Monday, December 8, 2008

Our Skit

Not to bad but I could have done so much better if i wasn't sick. My voice totally gave out on me half way through. I was looking at my index card the entire time even though I new the whole skit. I wish we could do it over again. However, it was fun to create, dress up and make fouls of ourselves. I would do it all over in a heart beat.

My experience

Reflecting on your experience so far at St Mary’s, what do you think have been some difficulties or challenges you have faced? Consider all areas – environment, children, etc.
I feel the biggest challenge that I have faced so far is keeping the students interested in the games we are trying to play with them. Since we see the children so late in the day and many of them want to do there own thing it is difficult sometimes to get them to listen to the directions. My group has done very well in picking games that we could explain quickly and still keep the students engaged for a considerable amount of time.
Now that we have been going for a few weeks and all the children know us by name and are more comfortable around us it is much easier to get them to listen and participate.

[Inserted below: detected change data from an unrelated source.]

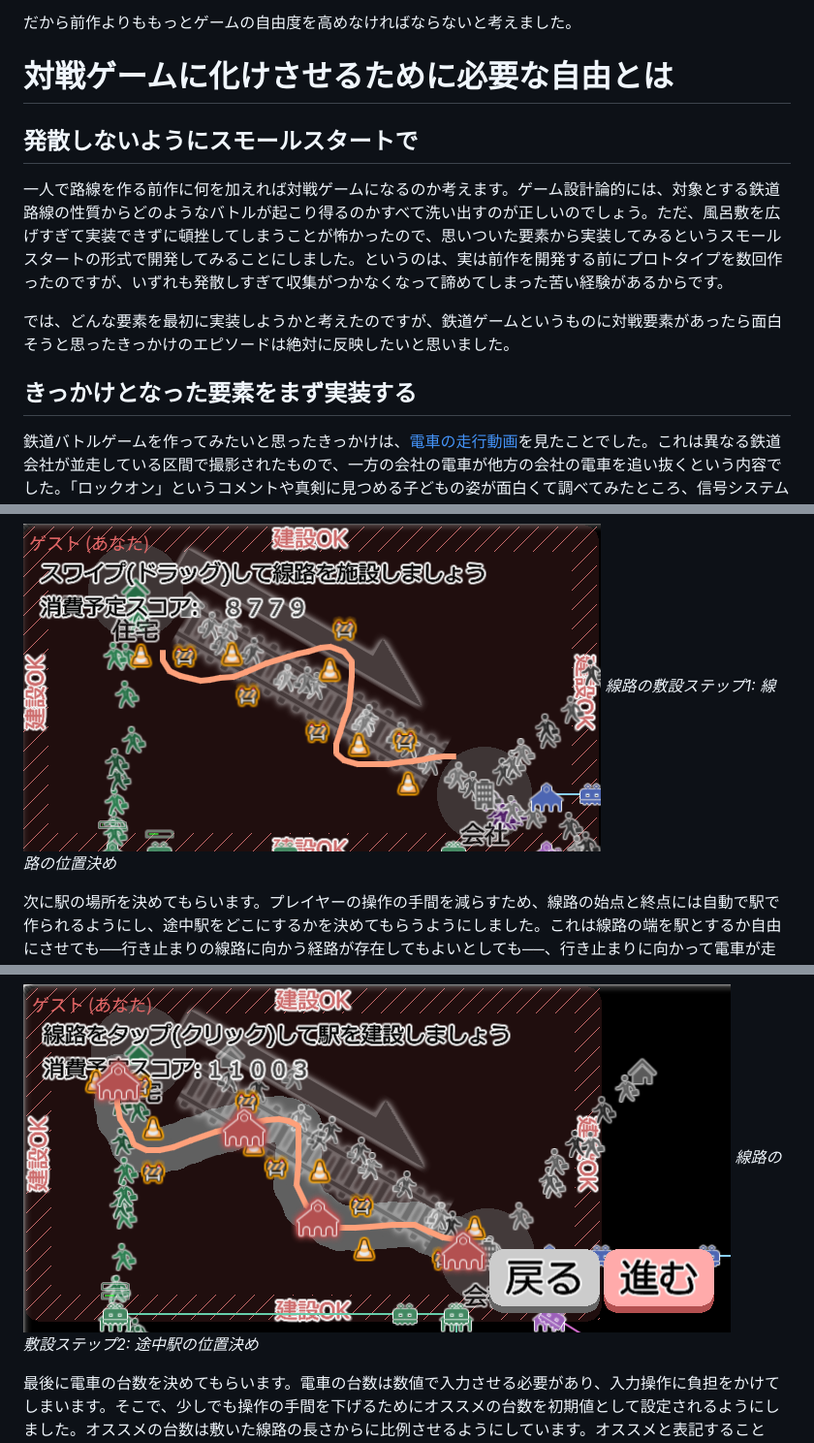
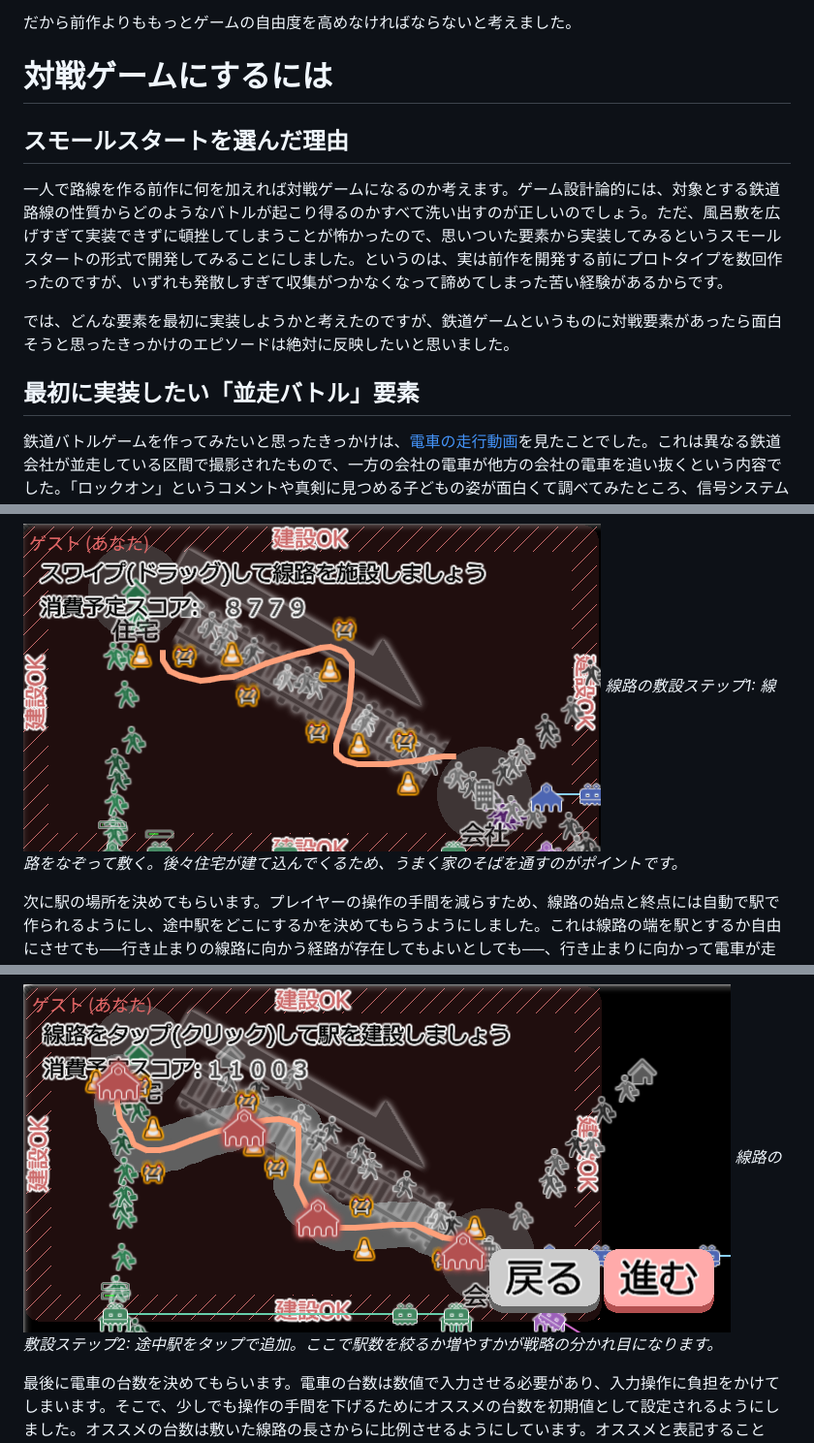
Before and after one commit to yasshi2525/zenn-articles, a Markdown page: books/devgame-struggle/railway.md, 3 parts joined by grey strips. Shown: that part at 97% size. GitHub-like rendering.

Commit message:
上長な表現を修正

```diff
--- a/books/devgame-struggle/railway.md
+++ b/books/devgame-struggle/railway.md
@@ -13,15 +13,15 @@ title: "選ばせたい、でも負担はかけたくない：鉄道の敷設操
 
 だから前作よりももっとゲームの自由度を高めなければならないと考えました。
 
-# 対戦ゲームに化けさせるために必要な自由とは
+# 対戦ゲームにするには
 
-## 発散しないようにスモールスタートで
+## スモールスタートを選んだ理由
 
 一人で路線を作る前作に何を加えれば対戦ゲームになるのか考えます。ゲーム設計論的には、対象とする鉄道路線の性質からどのようなバトルが起こり得るのかすべて洗い出すのが正しいのでしょう。ただ、風呂敷を広げすぎて実装できずに頓挫してしまうことが怖かったので、思いついた要素から実装してみるというスモールスタートの形式で開発してみることにしました。というのは、実は前作を開発する前にプロトタイプを数回作ったのですが、いずれも発散しすぎて収集がつかなくなって諦めてしまった苦い経験があるからです。
 
 では、どんな要素を最初に実装しようかと考えたのですが、鉄道ゲームというものに対戦要素があったら面白そうと思ったきっかけのエピソードは絶対に反映したいと思いました。
 
-## きっかけとなった要素をまず実装する
+## 最初に実装したい「並走バトル」要素
 
 鉄道バトルゲームを作ってみたいと思ったきっかけは、[電車の走行動画](https://www.nicovideo.jp/watch/sm553706)を見たことでした。これは異なる鉄道会社が並走している区間で撮影されたもので、一方の会社の電車が他方の会社の電車を追い抜くという内容でした。「ロックオン」というコメントや真剣に見つめる子どもの姿が面白くて調べてみたところ、信号システムを改良して走行速度の最高速度を引き上げたとか、加速の早い特別なモーターを搭載させているとか、独自の工夫を加えてしのぎを削っていることがわかりました。天下の国鉄（ＪＲ）を地域の私鉄が切り込むという下剋上要素が特に惹かれ、あるプレイヤーが別のプレイヤーのドル箱路線にぴったりと新しい路線をバッティングさせて客を奪い、プレイヤー同士が笑いながらやり取りする、そんな想像が頭に浮かびました。
 
@@ -50,12 +50,12 @@ title: "選ばせたい、でも負担はかけたくない：鉄道の敷設操
 まずはプレイヤーになぞってもらって線路を位置を決めてもらいます。
 
 ![](/images/railway-screenshot1.png)
-*線路の敷設ステップ1: 線路の位置決め*
+*線路の敷設ステップ1: 線路をなぞって敷く。後々住宅が建て込んでくるため、うまく家のそばを通すのがポイントです。*
 
 次に駅の場所を決めてもらいます。プレイヤーの操作の手間を減らすため、線路の始点と終点には自動で駅で作られるようにし、途中駅をどこにするかを決めてもらうようにしました。これは線路の端を駅とするか自由にさせても──行き止まりの線路に向かう経路が存在してもよいとしても──、行き止まりに向かって電車が走ったとしても通勤客の輸送に関係がなく、ゲームとして意味をなさないからです。したがって、ゲームとして必要な始点・終点駅の駅は自動で設置されるようにし、プレイヤーが入力しなければならない対象を途中駅だけに絞りました。
 
 ![](/images/railway-screenshot2.png)
-*線路の敷設ステップ2: 途中駅の位置決め*
+*線路の敷設ステップ2: 途中駅をタップで追加。ここで駅数を絞るか増やすかが戦略の分かれ目になります。*
 
 最後に電車の台数を決めてもらいます。電車の台数は数値で入力させる必要があり、入力操作に負担をかけてしまいます。そこで、少しでも操作の手間を下げるためにオススメの台数を初期値として設定されるようにしました。オススメの台数は敷いた線路の長さからに比例させるようにしています。オススメと表記することで、目安が分からないプレイヤーを困らせないようにもしています。電車の初期位置は自動で決めるようにしました。等間隔になるよう配置させてます。これは後のテストプレイで電車の位置をつねに等間隔に保たないと輸送に滞りが発生してしまうことが分かったことによる措置です。仮にプレイヤーが自由に配置したとしてもデメリットはあれどメリットがなかったため、自動で配置するようにしました。
 
```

What ideas/suggestions do you have to resolve the difficulties or challenges that you wrote about in #1?
When we first went to St. Mary’s I was choosing games to play with the students that were slightly above there ability. I was used to working with middle school students, through the boys and girls club, that could understand more complex directions mainly because they were older. Now that we have gone to St. Mary’s and I know what games are suitable for younger students I have been doing much better finding more age appropriate games.

Observing the students

Observe the St. Mary’s student(s) as they participate in the activities. Describe the variability of the movement patterns you observed. Be sure to note with whom you worked, what grade they were in, and any differences in age, gender, or ability.

This week we observed two new students at St. Mary’s as they performed leaps, horizontal jumps and slides. The students were Shamus and Sophia who were both in kindergarten. Shamus is six and Sophia is five. As I watched Shamus perform the various activities I noticed he had trouble using his upper body correctly for most of them. For example while he was doing his horizontal jump he didn’t bring his arms back far enough so he didn’t have that extra explosive power from the start. He did bring them up as he went through the jump but it was more for balance and not a means of power.

Describe “teaching strategies” that YOU used today towards connecting with the children. What were they? How did YOU use them? What was the effect? Were there any strategies that were more effective than others? If so, why?

The teaching strategy that I used was listening to the children. I notice that if the students feel you care about what they have to say and use some of there ideas they will be more energetic to play the game and many of the students will listen better to what I have to say. For example when we were explaining how to play the rock, paper, scissor game many of the students just kept yelling “lets be rock” or “lets be paper” so I said we can be rock first then paper next and after the students heard that they let me finish explaining the game and they understood the directions.

After being at St. Mary’s for these past weeks and observing and working with the students, can you briefly describe an effective strategy (or strategies) that you used to capture the children’s attention and keep them on task for your activity.
I haven’t really used a strategy to get the students attention but when I want them to get in a group I will say “new game” so they can all hear me and most of the time they come running to listen. A good strategy that I have seen the TA’s use is the counting method. The TA’s count down from 5 and almost all the students come running and sit in a circle in front of them. As long as all the students know this method then it seems to be affective.